Texts from a private Proud Boys group chat on Jan. 6 cited in court filings show an unnamed person texting Tarrio: "Dude, did we just influence history?" Tarrio responded, "Let's first see how this plays out."
Tarrio pleaded not guilty to all charges against him, which include seditious conspiracy, destruction of government property and assaulting, resisting or impeding government officers or employees.
Jury selection is underway in Tarrio's trial.
Palm Beach County
Wellington resident Jason Dolan is a former member of the far-right Oath Keepers, one of the groups accused of planning the Jan. 6 insurrection.
Hit with multiple charges including conspiracy to defraud the U.S., Dolan agreed to plead guilty to one count of conspiracy and one count of obstructing an official proceeding.

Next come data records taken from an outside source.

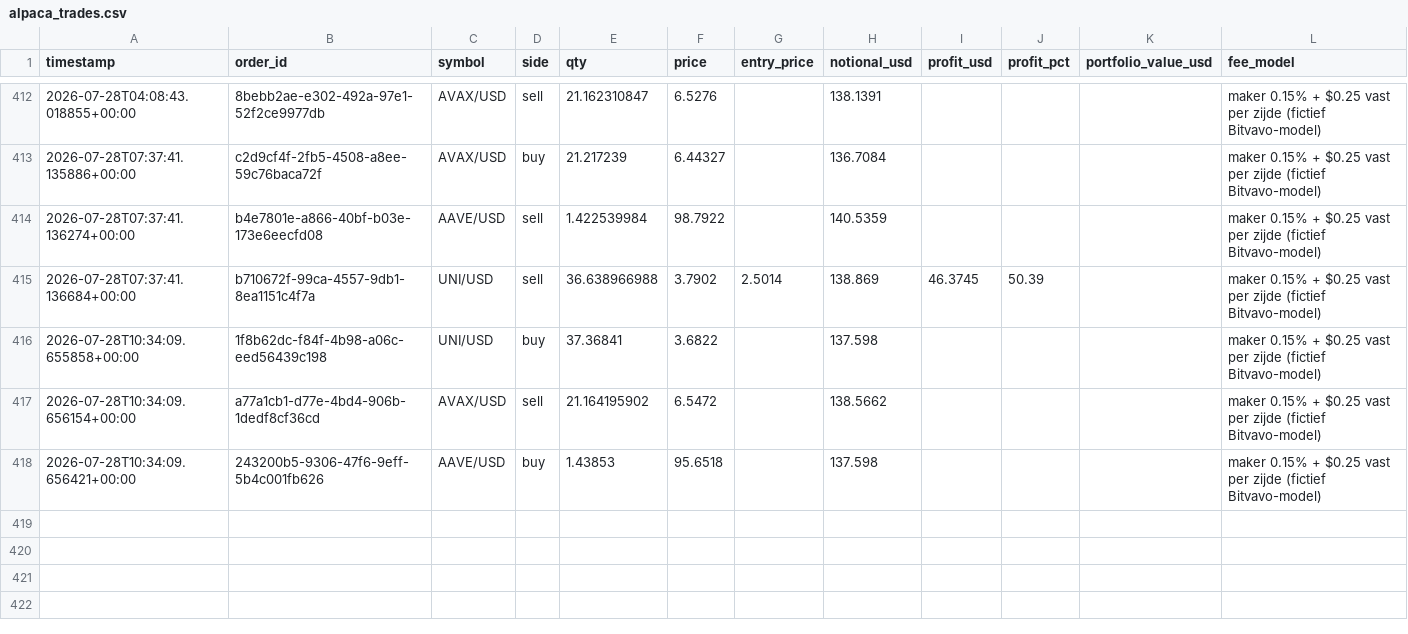
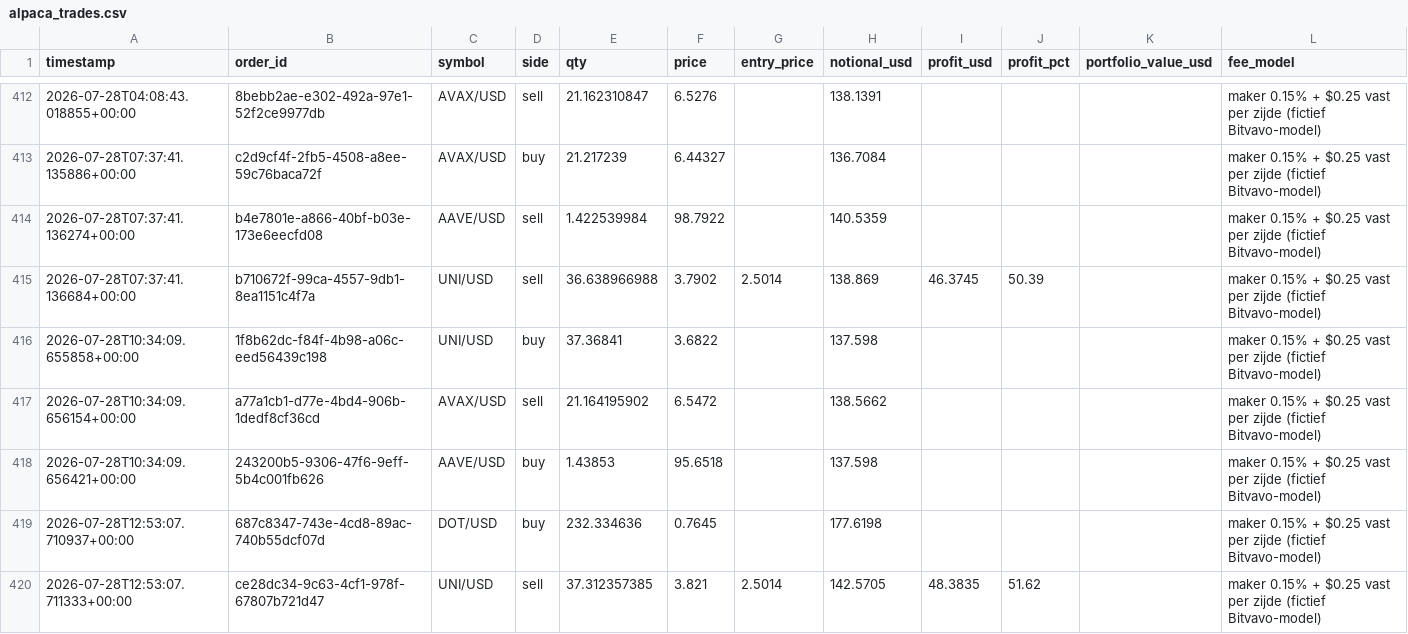
Before and after one commit to Bramsmit/MCP-alpaca, a CSV file: data/alpaca_trades.csv, drawn as a sheet; only a part is shown, gaps mark what is left out.

```diff
--- a/data/alpaca_trades.csv
+++ b/data/alpaca_trades.csv
@@ -418 +418,3 @@ timestamp,order_id,symbol,side,qty,price,entry_price,notional_usd,profit_usd,pro
 2026-07-28T10:34:09.656421+00:00,243200b5-9306-47f6-9eff-5b4c001fb626,AAVE/USD,buy,1.43853,95.6518,,137.598,,,,maker 0.15% + $0.25 vast per zijde (fictief Bitvavo-model)
+2026-07-28T12:53:07.710937+00:00,687c8347-743e-4cd8-89ac-740b55dcf07d,DOT/USD,buy,232.334636,0.7645,,177.6198,,,,maker 0.15% + $0.25 vast per zijde (fictief Bitvavo-model)
+2026-07-28T12:53:07.711333+00:00,ce28dc34-9c63-4cf1-978f-67807b721d47,UNI/USD,sell,37.312357385,3.821,2.5014,142.5705,48.3835,51.62,,maker 0.15% + $0.25 vast per zijde (fictief Bitvavo-model)
```
Also changed, not shown: 1 other file.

Dolan also agreed to testify about his alleged role in planning the insurrection and act as a government witness while the DOJ continues to prosecute his former associates, like Oath Keepers founder Stewart Rhodes.
The U.S. government has until Mar. 17, 2023, to issue a status report saying whether a sentencing hearing for Dolan must be set.
Nicholas Lentz was arrested in West Palm Beach in February of 2021. In their court complaint, prosecutors attached a photo Lentz posted to his Facebook page in front of other Capitol rioters with the caption, "We the people did it."
Prosecutors also reviewed a 52-second video clip of Lentz inside the Capitol, also posted to his Facebook, in which he said, "America has spoken. You can not stop millions of people."
Lentz pleaded guilty in February of 2022 to one count of entering and remaining on restricted grounds. He was sentenced to 36 months probation, including 30 days home detention and 100 hours of community service.
Jody Lynn Tagaris
The only woman of the Jan. 6 defendants from South Florida, Jody Lynn Tagaris was arrested in West Palm Beach on May 25, 2021.
She was charged with entering restricted grounds, entering or remaining in certain rooms in the Capitol, and performing disorderly conduct while on restricted grounds and in the Capitol building. Six months after her arrest, she pleaded guilty entering and remaining in certain rooms and was sentenced to 24 months of probation and 60 hours of community service, as well as hit with a $2,000 fine.